We can not solve the Schroedinger equation exactly so assumptions must be made.
Usual assumption: the hydrogenic obitals are adequate and electrons occupy them in some fashion.
The occupation of electrons in orbitals is called the electron configuration – this is one way to describe the electronic properties of atoms.
Two guiding principals used to account for electron configurations:
Aufbau Principle: electrons occupy orbitals in such a manner to give the lowest possible total energy
Pauli Exclusion Principle: each electron in an atom is described by a unique set of quantum numbers (n, l, ml, ms) - i.e., two electrons per hydrogenic orbital
Periodic Table: based on electron configurations and can be used to predict them but not absolute (electron configurations are experimental quantities)
Aids in finding correct electron configurations from the Periodic Table:
Half-filled phenomenon: when d or f electrons are the valence shell, if a shift of 1 electron (occasionally 2 but this is not predictive) from an s orbital to the d or f orbital leads to a filled or half filled d or f orbital, this will stabilize the electron configuration.
Anions: add electrons to the neutral atom and follow above rules.
Cations: electrons are always removed from the orbitals of neutral atoms with the largest principal quantum number (n); the remaining electrons fill the orbitals with the lowest n consistent with the Pauli Principle
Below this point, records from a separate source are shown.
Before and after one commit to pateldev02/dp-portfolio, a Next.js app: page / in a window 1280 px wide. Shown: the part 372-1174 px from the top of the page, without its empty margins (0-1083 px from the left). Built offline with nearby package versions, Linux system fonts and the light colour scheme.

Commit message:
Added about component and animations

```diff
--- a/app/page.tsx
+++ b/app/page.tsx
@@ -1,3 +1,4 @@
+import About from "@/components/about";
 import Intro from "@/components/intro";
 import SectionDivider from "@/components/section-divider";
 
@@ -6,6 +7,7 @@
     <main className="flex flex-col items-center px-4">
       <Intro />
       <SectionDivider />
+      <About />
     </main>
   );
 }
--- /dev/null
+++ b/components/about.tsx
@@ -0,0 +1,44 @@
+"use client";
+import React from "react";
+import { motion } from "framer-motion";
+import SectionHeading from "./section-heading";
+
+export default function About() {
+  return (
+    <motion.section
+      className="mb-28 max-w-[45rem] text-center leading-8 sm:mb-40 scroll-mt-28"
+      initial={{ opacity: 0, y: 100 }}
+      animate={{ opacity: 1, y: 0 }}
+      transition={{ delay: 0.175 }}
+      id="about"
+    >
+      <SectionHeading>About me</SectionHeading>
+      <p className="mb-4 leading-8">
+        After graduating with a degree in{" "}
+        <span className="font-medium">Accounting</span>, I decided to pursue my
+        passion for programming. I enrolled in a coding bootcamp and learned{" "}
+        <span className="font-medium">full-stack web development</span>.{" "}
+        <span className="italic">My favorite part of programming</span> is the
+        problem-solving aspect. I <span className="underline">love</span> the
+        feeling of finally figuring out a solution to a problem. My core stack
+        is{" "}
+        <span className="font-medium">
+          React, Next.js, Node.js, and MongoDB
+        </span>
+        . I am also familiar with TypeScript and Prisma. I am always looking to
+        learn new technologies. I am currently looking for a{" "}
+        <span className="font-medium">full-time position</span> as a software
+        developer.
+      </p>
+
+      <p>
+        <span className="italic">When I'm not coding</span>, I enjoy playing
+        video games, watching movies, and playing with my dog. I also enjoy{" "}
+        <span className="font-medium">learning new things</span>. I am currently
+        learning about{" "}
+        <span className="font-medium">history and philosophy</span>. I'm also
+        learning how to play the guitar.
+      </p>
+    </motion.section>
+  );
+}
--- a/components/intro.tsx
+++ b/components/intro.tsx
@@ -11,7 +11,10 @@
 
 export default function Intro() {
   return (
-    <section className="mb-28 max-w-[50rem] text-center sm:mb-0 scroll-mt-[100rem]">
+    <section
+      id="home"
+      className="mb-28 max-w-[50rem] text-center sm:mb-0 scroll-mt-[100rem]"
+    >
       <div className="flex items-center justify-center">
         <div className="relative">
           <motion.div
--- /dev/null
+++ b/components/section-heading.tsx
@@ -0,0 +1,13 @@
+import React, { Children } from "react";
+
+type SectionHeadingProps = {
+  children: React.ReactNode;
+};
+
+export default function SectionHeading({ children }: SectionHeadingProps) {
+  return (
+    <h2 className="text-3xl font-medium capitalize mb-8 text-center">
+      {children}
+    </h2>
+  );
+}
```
Another way to indicate electron configurations
A term symbol gives the required information about the angular momentum quantum numbers l, ml, and ms
For Ground States of atoms:
1) Only consider unfilled subshells; filled shells do not contribute
2) Fill the valence electrons into the unfilled subshell such that the highest total spin is attained using the highest possible ml values (this is Hund's Rule)
3) L =
4) S =
5) The term symbol is written as 2S+1L
2S+1 is called the total spin multiplicity or degeneracy and is written as a number
L is the total orbital angular momentum and is written as a letter: